Do you find yourself giving the same advice to student writers over and over again? Sometimes I feel like I just can’t get certain things to stick. Students need to see and hear certain ideas over and over again to internalize the message and actually put them into practice. Enter memes. I’ve seen some teachers do amazing things with memes, so I thought it could be a good idea to put some writing tip memes up in my room. Basically the idea is that I would talk about the story behind the meme and connect that story to some key writing advice. Then I would print large memes to put up in the front of the room above the white board where students can see them everyday and remember the story. I could also include some bullet points around them and refer to them occasionally.
The first meme comes from a movie in which the main character is an clumsy dancer, repeating the same dance move too often. From this one, we can talk about overusing the same sentence structure and the same word or phrase. (Note: I would not show the clip of this movie in class as the main characters are drinking in a club during the scene, but students are familiar with the context for the most part and can understand the premise just with the brief explanation.)
This meme reminds students of the horror experienced in the movie Home Alone when the mother realizes she forgot one of her children. I could accompany this with advice about the absolute necessity of proofreading and double checking for style and usage. This clip is easily found on youtube to drive the point home.
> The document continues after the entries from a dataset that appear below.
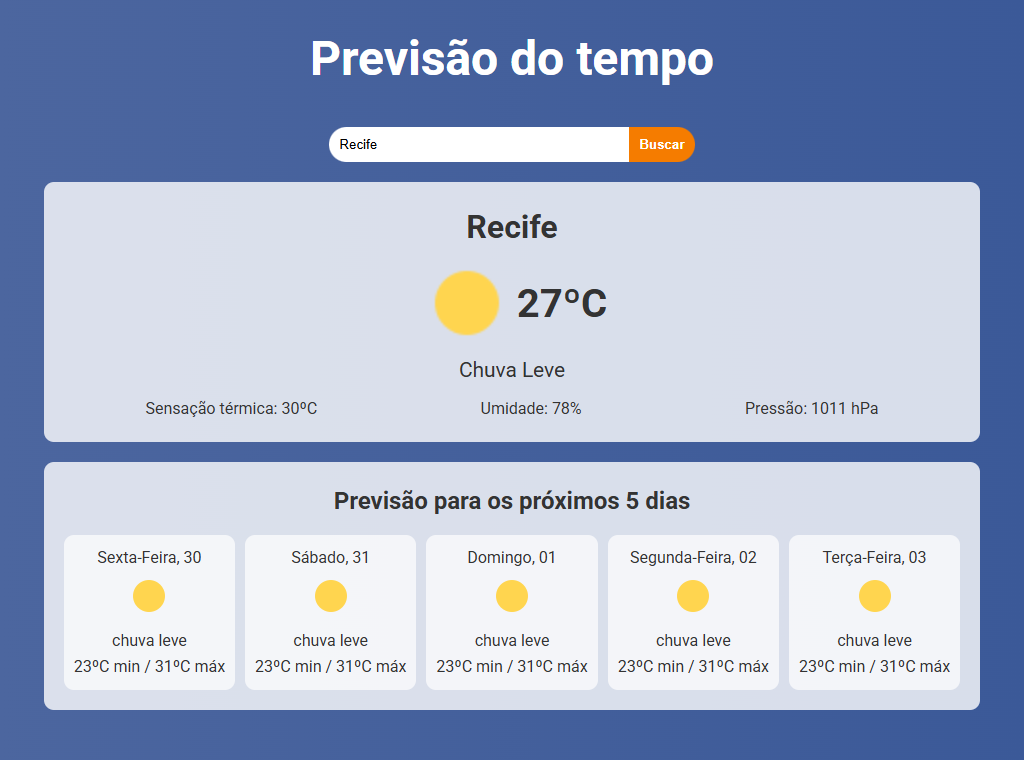
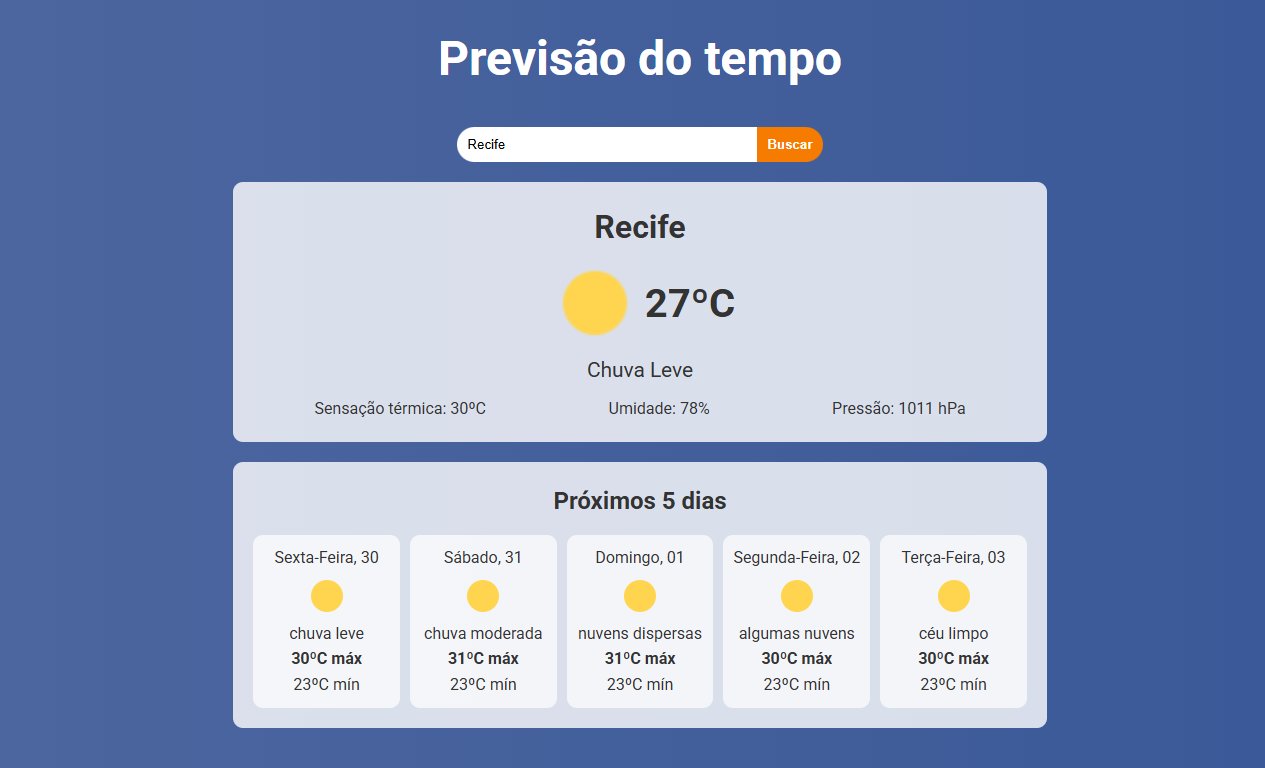
feat: redesenhar a previsão de 5 dias (uma linha por dia no celular, 5 colunas no desktop)
- Cartões altos empilhados viram linhas compactas até 1024 px e 5 colunas a partir daí
- Título "Próximos 5 dias" não quebra mais de linha
- Lista semântica (ul/li) e máxima em destaque; testes e capturas do README atualizados

diff --git a/src/features/weather/components/Forecast/Forecast.tsx b/src/features/weather/components/Forecast/Forecast.tsx
@@ -10,22 +10,28 @@ function Forecast({ forecast }: ForecastProps) {
 
   return (
     <div className="my-5 rounded-[10px] bg-[rgba(255,255,255,0.8)] p-5">
-      <h3 className="mb-[15px] text-[1.5rem] text-balance">Previsão para os próximos 5 dias</h3>
-      <div className="flex flex-wrap items-center justify-center gap-2.5">
+      <h3 className="mb-[15px] text-[1.5rem]">Próximos 5 dias</h3>
+      {/* Celular e tablet: uma linha por dia. Telas largas: 5 colunas, uma por dia. */}
+      <ul className="mx-auto flex max-w-[480px] list-none flex-col gap-2.5 lg:grid lg:max-w-none lg:grid-cols-5">
         {days.map((day) => (
-          <div
+          <li
             key={day.date}
-            className="rounded-[10px] bg-[rgba(255,255,255,0.7)] p-2.5 text-center"
+            className="grid grid-cols-[auto_1fr_auto] items-center gap-x-3 rounded-[10px] bg-[rgba(255,255,255,0.7)] p-2.5 text-left lg:flex lg:flex-col lg:gap-x-0 lg:text-center"
           >
-            <p className="text-[1rem] capitalize">{formatDay(day.date)}</p>
-            <img src={`https://openweathermap.org/img/wn/${day.icon}.png`} alt="" />
-            <p>{day.description}</p>
-            <p>
-              {Math.round(day.min)}ºC min / {Math.round(day.max)}ºC máx
-            </p>
-          </div>
+            <img
+              src={`https://openweathermap.org/img/wn/${day.icon}.png`}
+              alt=""
+              className="row-span-2 lg:order-2"
+            />
+            <p className="col-start-2 capitalize lg:order-1">{formatDay(day.date)}</p>
+            <p className="col-start-2 lg:order-3">{day.description}</p>
+            <div className="col-start-3 row-span-2 row-start-1 text-right lg:order-4 lg:text-center">
+              <p className="font-bold">{Math.round(day.max)}ºC máx</p>
+              <p>{Math.round(day.min)}ºC mín</p>
+            </div>
+          </li>
         ))}
-      </div>
+      </ul>
     </div>
   );
 }

diff --git a/src/App.test.tsx b/src/App.test.tsx
@@ -90,8 +90,9 @@ describe('App', () => {
     expect(screen.getByText('Sensação térmica: 30ºC')).toBeInTheDocument();
     expect(screen.getByText('Umidade: 80%')).toBeInTheDocument();
     expect(screen.getByText('Pressão: 1012 hPa')).toBeInTheDocument();
-    expect(screen.getByText('Previsão para os próximos 5 dias')).toBeInTheDocument();
-    expect(screen.getAllByText('20ºC min / 30ºC máx')).toHaveLength(5);
+    expect(screen.getByRole('heading', { name: 'Próximos 5 dias' })).toBeInTheDocument();
+    expect(screen.getAllByText('30ºC máx')).toHaveLength(5);
+    expect(screen.getAllByText('20ºC mín')).toHaveLength(5);
   });
 
   it('should search when Enter is pressed', async () => {

diff --git a/README.md b/README.md
@@ -14,7 +14,7 @@ _Capturas feitas com dados de exemplo._
 
 - Busca por nome da cidade (botão **Buscar** ou Enter).
 - Clima atual: temperatura, descrição, sensação térmica, umidade e pressão.
-- Previsão dos próximos 5 dias, com mínima e máxima de cada dia no fuso da cidade.
+- Previsão dos próximos 5 dias, com mínima e máxima de cada dia no fuso da cidade: uma linha por dia no celular e no tablet, e 5 colunas a partir de 1024 px.
 - Fundo e animação conforme o código de condição do OpenWeather: chuva (trovoada, garoa e chuva), neve e nuvens; céu limpo não tem animação.
 - Mensagens claras para cidade não encontrada, campo vazio e falhas do serviço.
 - As animações são desligadas para quem prefere menos movimento (`prefers-reduced-motion`).
@@ -89,3 +89,4 @@ src/
 - **Condição pelo código da API:** a animação usa o `id` do OpenWeather, e não o texto da descrição, que depende do idioma.
 - **Previsão por dia:** o OpenWeather devolve intervalos de 3 horas; eles são agrupados pela data da cidade e a descrição do dia é a do intervalo mais próximo do meio-dia.
 - **Tailwind sem preflight:** o visual original depende dos estilos nativos do navegador; o Tailwind entra só com tema e utilitárias, para o layout ficar idêntico ao da versão anterior.
+- **Previsão de 5 dias responsiva:** foi a única parte do visual redesenhada em relação à versão original. Os cartões altos empilhados deram lugar a uma linha por dia (celular e tablet) e a 5 colunas (a partir de 1024 px), e o título ficou curto ("Próximos 5 dias") para nunca quebrar de linha.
Although Ferris Bueller took his day off in 1986, this cult classic is well-known among the high school students in my area of Southern California. The monotone teacher can remind students to add variety in vocabulary and sentence structure as well as interest to arguments.
Poor Olaf! Everyone who has seen Frozen knows that this wacky snowman is unaware of the consequences of summer, basing his whole song on a false premise. I could use this as a jumping off point for using research and literature appropriately. The song (or essay) can be catchy and beautiful, but if the facts don’t support the argument or miss a major premise, the reader is laughing at you, not with you.
What pieces of writing advice do you give over and over again? What memes would you add? We’d love to hear form you in the comment section below!